Formal and informal actions taken by the new U.S. President are already having a huge impact on many parts of the travel industry.

Here’s a shortened version of a piece I wrote for NBC News this week:

The travel industry was already fretting about Donald Trump even before he won the U.S. presidential election. Remember this tweet from Royal Jordanian Airlines?

This weekend, the airline posted a more somber message, following President Donald Trump’s executive order restricting travel into the U.S. for people from seven majority-Muslim countries:

United, Delta, Emirates, Etihad and other domestic and international airlines are scrambling to make rebooking options and refunds available in light of Friday’s executive order.

Trump’s “extreme vetting” measure is being challenged in courts and strongly denounced from many corners of the travel industry — and could have ripple effects for America’s tourism dollars.

“The ambiguity of these very latest developments introduced by President Trump is casting a shadow over the future travel demand to and from the U.S., especially as many trade representatives are concerned that such changes could bring similar types of retaliation from other countries,” said Nadejda Popova, Euromonitor Travel Project Manager.

“The new executive order could also impact how the U.S. is perceived as a tourism destination and how open to foreign travelers it will be in the future,” she added.

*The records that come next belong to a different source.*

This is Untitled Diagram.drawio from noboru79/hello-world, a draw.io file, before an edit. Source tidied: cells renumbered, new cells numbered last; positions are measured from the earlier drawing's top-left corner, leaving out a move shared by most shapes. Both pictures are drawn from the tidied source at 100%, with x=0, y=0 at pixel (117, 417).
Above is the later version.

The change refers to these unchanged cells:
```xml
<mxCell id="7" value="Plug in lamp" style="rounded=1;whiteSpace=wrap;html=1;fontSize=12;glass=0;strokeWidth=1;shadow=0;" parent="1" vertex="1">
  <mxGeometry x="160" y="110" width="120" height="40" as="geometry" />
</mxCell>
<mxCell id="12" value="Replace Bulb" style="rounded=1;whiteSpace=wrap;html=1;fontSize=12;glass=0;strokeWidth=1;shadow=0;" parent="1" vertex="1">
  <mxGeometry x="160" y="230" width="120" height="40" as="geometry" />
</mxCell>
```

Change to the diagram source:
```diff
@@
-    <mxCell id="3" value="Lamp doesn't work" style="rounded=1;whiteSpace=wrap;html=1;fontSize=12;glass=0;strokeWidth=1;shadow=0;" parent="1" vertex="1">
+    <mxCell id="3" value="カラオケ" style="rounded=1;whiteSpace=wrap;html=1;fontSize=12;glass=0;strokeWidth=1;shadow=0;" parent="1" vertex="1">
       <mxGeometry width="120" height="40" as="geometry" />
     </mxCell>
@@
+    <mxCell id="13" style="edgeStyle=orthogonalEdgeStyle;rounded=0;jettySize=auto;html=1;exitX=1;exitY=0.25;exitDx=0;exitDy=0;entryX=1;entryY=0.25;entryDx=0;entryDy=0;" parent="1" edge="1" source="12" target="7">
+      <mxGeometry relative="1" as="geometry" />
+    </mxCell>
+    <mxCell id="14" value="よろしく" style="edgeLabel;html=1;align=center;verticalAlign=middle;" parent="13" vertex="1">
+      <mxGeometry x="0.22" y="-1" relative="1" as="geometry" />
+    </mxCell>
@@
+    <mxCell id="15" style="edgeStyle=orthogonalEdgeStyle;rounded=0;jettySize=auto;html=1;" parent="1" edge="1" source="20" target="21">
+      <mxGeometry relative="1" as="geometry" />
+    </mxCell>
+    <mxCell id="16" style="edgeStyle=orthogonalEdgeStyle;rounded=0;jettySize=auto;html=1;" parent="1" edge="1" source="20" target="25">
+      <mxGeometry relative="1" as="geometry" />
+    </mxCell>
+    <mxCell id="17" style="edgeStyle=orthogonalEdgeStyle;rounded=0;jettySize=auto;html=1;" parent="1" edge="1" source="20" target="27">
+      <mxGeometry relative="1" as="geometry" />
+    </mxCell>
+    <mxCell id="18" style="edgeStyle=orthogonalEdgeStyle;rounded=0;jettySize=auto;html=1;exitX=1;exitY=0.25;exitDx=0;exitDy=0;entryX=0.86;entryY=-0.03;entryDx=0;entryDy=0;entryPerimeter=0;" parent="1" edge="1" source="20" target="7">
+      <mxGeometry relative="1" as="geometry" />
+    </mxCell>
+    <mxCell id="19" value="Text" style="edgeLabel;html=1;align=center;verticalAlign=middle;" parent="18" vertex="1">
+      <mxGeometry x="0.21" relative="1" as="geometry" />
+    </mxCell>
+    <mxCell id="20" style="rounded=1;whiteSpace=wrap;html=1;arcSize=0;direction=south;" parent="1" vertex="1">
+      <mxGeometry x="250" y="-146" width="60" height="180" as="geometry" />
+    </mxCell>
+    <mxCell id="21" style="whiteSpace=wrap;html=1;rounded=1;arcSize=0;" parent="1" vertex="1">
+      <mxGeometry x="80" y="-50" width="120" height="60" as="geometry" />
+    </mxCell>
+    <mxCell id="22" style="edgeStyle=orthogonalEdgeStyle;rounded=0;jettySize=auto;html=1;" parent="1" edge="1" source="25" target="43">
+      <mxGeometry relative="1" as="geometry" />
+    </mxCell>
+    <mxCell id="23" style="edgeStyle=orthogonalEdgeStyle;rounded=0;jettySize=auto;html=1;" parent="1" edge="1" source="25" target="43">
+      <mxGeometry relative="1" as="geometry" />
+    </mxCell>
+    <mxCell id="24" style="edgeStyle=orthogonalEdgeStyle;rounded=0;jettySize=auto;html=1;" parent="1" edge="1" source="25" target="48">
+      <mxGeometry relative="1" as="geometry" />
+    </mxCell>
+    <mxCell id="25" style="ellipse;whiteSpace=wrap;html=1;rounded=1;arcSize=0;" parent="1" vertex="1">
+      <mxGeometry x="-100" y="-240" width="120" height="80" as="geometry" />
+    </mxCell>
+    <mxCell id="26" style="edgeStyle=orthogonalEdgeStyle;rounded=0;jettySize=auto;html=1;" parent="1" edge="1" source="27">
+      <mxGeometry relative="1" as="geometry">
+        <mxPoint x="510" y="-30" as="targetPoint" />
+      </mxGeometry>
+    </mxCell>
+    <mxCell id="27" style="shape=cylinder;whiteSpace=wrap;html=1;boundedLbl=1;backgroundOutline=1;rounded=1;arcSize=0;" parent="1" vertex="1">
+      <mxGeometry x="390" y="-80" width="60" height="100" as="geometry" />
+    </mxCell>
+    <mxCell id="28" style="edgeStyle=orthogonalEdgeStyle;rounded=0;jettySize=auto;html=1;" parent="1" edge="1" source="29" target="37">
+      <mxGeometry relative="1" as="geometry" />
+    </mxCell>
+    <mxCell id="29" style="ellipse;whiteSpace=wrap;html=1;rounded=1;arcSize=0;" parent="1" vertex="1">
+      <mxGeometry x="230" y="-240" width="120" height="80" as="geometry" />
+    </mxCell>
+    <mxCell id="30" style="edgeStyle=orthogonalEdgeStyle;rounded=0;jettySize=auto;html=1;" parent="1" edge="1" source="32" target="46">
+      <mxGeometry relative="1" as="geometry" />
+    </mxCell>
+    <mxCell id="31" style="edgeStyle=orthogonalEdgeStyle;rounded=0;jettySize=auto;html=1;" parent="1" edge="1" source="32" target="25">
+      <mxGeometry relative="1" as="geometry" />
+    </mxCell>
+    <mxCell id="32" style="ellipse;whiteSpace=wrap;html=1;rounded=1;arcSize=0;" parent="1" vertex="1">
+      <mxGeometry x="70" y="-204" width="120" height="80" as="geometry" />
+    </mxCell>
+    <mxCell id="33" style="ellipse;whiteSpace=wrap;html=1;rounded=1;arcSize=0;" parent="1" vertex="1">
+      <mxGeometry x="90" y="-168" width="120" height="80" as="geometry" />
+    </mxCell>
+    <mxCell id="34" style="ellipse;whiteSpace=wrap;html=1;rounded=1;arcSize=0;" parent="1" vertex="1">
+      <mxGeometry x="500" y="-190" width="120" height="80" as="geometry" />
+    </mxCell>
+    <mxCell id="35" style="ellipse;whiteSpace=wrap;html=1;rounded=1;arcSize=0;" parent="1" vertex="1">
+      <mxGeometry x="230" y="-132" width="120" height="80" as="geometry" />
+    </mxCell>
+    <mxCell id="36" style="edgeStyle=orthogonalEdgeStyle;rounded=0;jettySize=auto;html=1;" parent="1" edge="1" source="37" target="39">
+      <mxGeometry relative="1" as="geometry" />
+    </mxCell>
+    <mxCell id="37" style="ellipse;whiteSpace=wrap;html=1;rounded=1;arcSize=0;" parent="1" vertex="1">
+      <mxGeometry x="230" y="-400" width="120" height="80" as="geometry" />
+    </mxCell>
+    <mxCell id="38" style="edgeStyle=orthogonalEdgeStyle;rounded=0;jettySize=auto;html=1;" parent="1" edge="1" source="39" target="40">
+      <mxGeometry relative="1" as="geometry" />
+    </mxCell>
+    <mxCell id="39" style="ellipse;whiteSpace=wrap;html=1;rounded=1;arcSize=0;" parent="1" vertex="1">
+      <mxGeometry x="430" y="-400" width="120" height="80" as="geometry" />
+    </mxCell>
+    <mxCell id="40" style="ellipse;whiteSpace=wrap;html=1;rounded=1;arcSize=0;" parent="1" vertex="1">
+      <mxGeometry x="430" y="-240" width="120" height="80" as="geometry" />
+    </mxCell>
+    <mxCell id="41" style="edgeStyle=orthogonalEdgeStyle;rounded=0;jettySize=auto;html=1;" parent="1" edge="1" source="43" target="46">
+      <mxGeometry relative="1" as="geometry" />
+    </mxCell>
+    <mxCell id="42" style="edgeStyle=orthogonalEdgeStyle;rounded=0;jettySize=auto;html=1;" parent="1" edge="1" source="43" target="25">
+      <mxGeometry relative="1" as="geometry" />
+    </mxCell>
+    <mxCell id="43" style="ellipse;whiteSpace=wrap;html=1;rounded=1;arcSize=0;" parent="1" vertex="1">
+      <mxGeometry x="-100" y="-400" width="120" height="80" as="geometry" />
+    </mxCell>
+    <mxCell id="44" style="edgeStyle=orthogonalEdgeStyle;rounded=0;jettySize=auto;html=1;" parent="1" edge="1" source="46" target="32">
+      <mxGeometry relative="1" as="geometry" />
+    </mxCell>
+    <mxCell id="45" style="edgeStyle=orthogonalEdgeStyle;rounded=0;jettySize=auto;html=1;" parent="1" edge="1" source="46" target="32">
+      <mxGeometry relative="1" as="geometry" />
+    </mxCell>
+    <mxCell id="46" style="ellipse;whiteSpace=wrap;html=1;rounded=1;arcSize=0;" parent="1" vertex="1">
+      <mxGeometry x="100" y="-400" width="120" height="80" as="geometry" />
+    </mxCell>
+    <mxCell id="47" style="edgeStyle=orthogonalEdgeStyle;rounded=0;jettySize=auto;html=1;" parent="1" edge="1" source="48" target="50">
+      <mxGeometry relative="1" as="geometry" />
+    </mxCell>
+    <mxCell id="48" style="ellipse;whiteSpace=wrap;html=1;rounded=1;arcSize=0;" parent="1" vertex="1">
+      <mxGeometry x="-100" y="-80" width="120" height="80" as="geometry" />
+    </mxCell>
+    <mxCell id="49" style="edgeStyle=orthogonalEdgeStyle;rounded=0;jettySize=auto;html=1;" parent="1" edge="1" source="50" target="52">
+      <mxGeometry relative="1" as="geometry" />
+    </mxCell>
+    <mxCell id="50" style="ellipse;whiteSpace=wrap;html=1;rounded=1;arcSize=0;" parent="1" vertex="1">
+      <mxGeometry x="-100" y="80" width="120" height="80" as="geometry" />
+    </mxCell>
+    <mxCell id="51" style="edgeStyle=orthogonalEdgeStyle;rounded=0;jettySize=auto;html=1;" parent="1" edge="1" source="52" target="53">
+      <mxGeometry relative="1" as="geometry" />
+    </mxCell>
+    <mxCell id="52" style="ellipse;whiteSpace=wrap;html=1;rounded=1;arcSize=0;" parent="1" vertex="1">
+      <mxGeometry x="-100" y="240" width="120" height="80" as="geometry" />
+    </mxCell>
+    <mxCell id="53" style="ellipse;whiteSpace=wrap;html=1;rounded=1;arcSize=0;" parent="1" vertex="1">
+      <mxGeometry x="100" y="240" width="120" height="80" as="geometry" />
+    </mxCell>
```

Expedia CEO Dara Khosrowshahi, who came to the U.S. from Iran in 1978, sent an email to employees saying Trump’s executive order portrays the United States as “inward-looking versus forward thinking, reactionary versus visionary.”

On Monday, Expedia joined Amazon in filing a declaration as part of Washington State’s lawsuit against Trump and the Department of Homeland Security that seeks a temporary restraining order against the enforcement of the ban.

“We are generally not aggressive against issues that do not relate to our company,” Khosrowshahi told the New York Times, “But this is travel, our soul and spirit, and we felt we had to respond. Honestly, it was not a debate whether we should we be involved.”

Elsewhere, TripAdvisor CEO Steve Kaufer shared a LinkedIn post saying the company was against this executive order “not just because we are a global business with a diverse workforce, but because we are human beings and citizens who respect and love the fabric of our nation.”

And on Tuesday, the United Nations World Travel Organization issued a statement expressing “deep concern and strong condemnation” of the U.S. travel ban.

“Global challenges demand global solutions and the security challenges that we face today should not prompt us to build new walls,” said UNWTO Secretary-General Taleb Rifai in the statement. “On the contrary, isolationism and blind discriminatory actions will not lead to increased security but rather to growing tensions and threats.”

Rifai added that, “Besides the direct impact, the image of a country which imposes travel bans in such a hostile way will surely be affected among visitors from all over the world and risk dumping travel demand to the U.S.A.”

Confusion, protests after Trump’s executive order on immigration

Scene at JFK Airport Saturday evening, courtesy NYCLU via Twitter

Protests erupted at airports across the country – and confusion reigned within – Saturday in response to U.S. President Donald Trump’s executive  order to restrict entry to the U.S. by nationals from seven Muslim-majority countries -Libya, Iraq, Iran, Somalia, Somalia, Sudan and Yemen.

The move was partially blocked late Saturday by a U.S. District court judge in Brooklyn who issued an emergency stay preventing deportations for those already in the U.S. or in transit with valid visas, but some people were still refused entry.

The story is changing by the minute and protests will continue, so keep an eye on the news today and in the days ahead.

In the meantime, Delta Air Lines, United Airlines, WestJet and other airlines have posted alerts offering waivers for those traveling to the United States who may be affected while others are working out their responses and should be posting them today.

Here’s Delta’s wording: